UPDATE: A court in Nepal has dropped a case against eight Christians, the first case about freedom of religion since the country’s new constitution was implemented in 2015.
The seven men and one woman, all counsellors, were charged with ‘proselytising’ – apparently outlawed in the new constitution – after giving out a pamphlet about Jesus in a Christian school, while helping children through the trauma of the 2015 earthquake.
The charges against them all have been dropped. Nepali Christian leaders have welcomed their acquittal.
[1 August 2016]
Eight Nepali Christians are on trial this month, arrested for distributing a pamphlet about Jesus in a school.
It is Nepal’s first religious freedom case since the country’s new Constitution was implemented in September last year.
While Nepal recognises the right to be Christian, converting someone to a different religion is prohibited. A new clause in the Constitution, Article 31(3) took that further, stating “any act to convert another person from one religion to another, or any act or behaviour to undermine or jeopardise the religion of another will be punishable by law.”
Open Doors, an organisation working to strengthen the persecuted church, says the freedom of Nepal’s Christians is “increasingly under threat.”
The eight Christians arrested are from an organisation called Teach Nepal, which says the group were invited by the school to act as counsellors for children affected by last year’s devastating earthquakes. While the school is a Christian school, not all the students are Christian.
Chairman of Teach Nepal, Barnabas Shrestha told World Watch Monitor that the group had “done nothing wrong.”
“Our organisation never tried to convert any children. Actually, normally, we do not give books to other people. Since these two schools were run by Christians, we thought it will be okay to give the books to the children.”
The Australian leader of another Christian charity that has been working in Nepal for over 60 years told Eternity there is a “huge amount of uncertainty” within the Christian community in Nepal. That uncertainty made him reluctant to be identified, for the sake of those working with the charity on the ground in Nepal.
“There have been cases in the past where baptism groups have been arrested. Authorities have tried to prosecute those carrying out the baptisms, but the people being baptised have said, ‘No, this is a choice that we made and we have not been pressured into this.’ So there hasn’t been a real case to make against anyone so far,” he told Eternity.
Eternity’s contact said that there has been an atmosphere of concern in the Christian community since the group’s arrest in June. Many have suggested it is part of a wider crackdown on Christianity.
He says the clause in the Constitution about converting people from one religion to another has been felt in the country as an attempt to restrict Christianity’s growth.
“What [the Government] doesn’t want to see happening is an attempt to convert people from one religion to another. But in Nepal, that really only applies to Christianity. Both Hinduism and Buddhism – which make up about 90 per cent of the population – don’t really evangelise. And the Muslim population in Nepal are a distinct people group that don’t have much to do with other groups in the country. So the sense is that the Constitution is drafted to limit the growth of the Nepali church.”

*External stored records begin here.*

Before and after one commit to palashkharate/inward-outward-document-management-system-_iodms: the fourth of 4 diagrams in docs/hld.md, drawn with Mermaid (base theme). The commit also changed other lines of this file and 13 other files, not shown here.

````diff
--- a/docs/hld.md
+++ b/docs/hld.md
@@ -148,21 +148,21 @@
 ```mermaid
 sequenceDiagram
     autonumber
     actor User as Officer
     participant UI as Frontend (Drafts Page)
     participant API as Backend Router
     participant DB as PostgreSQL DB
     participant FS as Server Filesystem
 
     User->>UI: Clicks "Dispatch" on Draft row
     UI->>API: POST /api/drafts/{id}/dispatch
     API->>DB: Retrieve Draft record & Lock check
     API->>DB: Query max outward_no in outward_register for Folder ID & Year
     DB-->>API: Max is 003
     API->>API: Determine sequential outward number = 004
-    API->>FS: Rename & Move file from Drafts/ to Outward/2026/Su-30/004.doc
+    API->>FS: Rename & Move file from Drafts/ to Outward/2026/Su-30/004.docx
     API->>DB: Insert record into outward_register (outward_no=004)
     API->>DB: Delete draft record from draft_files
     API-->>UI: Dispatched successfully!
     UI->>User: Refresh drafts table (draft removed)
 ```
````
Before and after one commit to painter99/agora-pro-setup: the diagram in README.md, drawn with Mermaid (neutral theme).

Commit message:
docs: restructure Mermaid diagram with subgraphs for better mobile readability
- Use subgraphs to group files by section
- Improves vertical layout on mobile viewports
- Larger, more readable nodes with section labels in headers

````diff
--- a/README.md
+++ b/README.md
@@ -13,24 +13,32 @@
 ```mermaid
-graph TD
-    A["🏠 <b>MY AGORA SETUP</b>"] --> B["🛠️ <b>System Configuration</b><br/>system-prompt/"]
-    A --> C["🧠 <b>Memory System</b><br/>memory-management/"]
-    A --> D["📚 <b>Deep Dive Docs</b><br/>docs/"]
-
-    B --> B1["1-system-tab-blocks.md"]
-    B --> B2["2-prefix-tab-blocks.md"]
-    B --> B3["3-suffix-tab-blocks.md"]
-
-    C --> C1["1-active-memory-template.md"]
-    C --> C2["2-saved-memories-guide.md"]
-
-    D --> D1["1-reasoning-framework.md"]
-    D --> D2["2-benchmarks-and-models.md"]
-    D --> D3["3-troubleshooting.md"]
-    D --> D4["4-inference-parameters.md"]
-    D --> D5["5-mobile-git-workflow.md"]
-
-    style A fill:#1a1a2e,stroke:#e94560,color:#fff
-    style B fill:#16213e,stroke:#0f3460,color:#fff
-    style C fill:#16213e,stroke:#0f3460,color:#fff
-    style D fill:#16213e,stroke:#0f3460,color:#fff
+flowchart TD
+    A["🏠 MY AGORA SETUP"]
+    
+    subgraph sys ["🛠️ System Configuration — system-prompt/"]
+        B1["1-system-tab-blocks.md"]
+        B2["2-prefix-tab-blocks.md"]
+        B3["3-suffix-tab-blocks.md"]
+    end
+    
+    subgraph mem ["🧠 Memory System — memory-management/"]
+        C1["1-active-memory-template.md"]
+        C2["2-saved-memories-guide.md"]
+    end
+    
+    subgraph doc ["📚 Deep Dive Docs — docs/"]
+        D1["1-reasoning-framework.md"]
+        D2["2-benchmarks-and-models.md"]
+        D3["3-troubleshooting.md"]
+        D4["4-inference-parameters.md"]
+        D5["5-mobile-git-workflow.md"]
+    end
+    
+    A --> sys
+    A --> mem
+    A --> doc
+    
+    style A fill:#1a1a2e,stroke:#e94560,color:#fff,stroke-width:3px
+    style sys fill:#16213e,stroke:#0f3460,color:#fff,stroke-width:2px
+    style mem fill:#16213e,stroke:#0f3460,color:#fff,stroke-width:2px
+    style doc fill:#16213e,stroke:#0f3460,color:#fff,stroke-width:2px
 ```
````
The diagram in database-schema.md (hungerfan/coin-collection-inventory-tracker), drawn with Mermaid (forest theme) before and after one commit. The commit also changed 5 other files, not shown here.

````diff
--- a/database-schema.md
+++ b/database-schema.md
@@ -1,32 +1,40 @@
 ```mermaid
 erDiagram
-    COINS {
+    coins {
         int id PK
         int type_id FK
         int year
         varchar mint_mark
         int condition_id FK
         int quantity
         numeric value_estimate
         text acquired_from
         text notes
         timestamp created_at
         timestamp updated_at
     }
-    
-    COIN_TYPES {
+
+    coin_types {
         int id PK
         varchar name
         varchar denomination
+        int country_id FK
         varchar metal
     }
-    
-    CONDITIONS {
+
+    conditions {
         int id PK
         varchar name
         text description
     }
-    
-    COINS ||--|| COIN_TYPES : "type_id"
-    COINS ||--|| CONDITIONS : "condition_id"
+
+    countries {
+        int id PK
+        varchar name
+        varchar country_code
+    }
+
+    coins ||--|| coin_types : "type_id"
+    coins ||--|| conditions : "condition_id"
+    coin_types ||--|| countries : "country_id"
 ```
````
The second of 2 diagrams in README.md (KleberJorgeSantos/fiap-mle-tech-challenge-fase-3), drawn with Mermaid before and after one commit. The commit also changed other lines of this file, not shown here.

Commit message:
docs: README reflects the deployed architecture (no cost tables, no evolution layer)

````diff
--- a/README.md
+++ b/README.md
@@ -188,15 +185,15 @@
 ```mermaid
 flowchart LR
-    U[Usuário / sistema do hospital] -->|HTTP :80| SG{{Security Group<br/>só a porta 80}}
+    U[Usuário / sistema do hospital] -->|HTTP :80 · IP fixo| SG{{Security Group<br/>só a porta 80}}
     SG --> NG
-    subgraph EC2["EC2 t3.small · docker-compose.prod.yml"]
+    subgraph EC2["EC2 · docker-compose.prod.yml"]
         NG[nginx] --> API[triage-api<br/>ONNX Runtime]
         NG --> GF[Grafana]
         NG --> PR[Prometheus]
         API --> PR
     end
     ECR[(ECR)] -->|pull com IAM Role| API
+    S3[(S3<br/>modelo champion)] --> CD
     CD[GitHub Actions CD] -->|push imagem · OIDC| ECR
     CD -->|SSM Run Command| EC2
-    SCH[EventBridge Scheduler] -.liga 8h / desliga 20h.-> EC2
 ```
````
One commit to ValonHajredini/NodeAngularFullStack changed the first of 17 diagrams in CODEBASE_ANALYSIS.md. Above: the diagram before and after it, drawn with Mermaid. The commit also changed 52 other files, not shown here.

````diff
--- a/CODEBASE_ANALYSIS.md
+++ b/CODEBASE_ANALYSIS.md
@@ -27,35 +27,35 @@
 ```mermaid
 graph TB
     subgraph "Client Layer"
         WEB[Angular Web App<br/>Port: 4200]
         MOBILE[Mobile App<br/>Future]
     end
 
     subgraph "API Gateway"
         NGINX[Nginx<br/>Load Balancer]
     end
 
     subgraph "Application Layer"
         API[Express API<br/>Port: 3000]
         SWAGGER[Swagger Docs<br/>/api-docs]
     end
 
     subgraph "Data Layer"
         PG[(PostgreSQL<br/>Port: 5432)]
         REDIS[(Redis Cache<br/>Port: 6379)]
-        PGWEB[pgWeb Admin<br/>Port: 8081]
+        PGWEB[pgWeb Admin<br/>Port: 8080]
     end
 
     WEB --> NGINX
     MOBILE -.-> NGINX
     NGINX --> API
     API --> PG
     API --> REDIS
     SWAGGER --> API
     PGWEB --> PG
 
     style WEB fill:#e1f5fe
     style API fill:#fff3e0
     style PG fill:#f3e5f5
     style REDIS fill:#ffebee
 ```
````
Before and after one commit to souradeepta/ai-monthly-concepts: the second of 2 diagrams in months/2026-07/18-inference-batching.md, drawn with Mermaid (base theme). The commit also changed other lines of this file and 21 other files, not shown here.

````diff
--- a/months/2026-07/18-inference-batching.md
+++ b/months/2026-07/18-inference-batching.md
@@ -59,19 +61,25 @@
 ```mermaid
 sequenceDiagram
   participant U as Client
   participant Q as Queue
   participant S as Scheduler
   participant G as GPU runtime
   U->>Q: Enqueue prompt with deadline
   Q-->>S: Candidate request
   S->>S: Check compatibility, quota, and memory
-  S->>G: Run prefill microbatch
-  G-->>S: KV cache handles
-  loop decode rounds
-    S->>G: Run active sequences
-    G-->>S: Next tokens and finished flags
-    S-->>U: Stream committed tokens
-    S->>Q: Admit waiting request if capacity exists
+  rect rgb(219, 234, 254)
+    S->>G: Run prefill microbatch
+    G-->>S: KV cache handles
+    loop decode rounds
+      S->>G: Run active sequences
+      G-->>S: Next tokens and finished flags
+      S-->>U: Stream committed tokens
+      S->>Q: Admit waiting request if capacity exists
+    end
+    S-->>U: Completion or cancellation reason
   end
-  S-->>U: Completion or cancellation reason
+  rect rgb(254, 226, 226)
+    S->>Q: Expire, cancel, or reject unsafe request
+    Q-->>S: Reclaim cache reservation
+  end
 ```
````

But, in his opinion, that effort has come too late.
“I think the Nepali church is extremely strong. This attempt to restrict the growth of the church is actually too late.”
In fact, earlier this year the World Christian Database, which tracks global trends in Christianity, named Nepal as one of the fastest-growing Christian populations in the world.
He says he has been personally encouraged seeing the response of Nepali Christians to the news of the arrests.
“Amid the fear of increased persecution, a lot of Christians were coming out on social media saying they were prepared to speak out about their faith. It’s exciting to see the passion and bravery of Nepali Christians. There’s a lot we can learn from that here in Australia.”More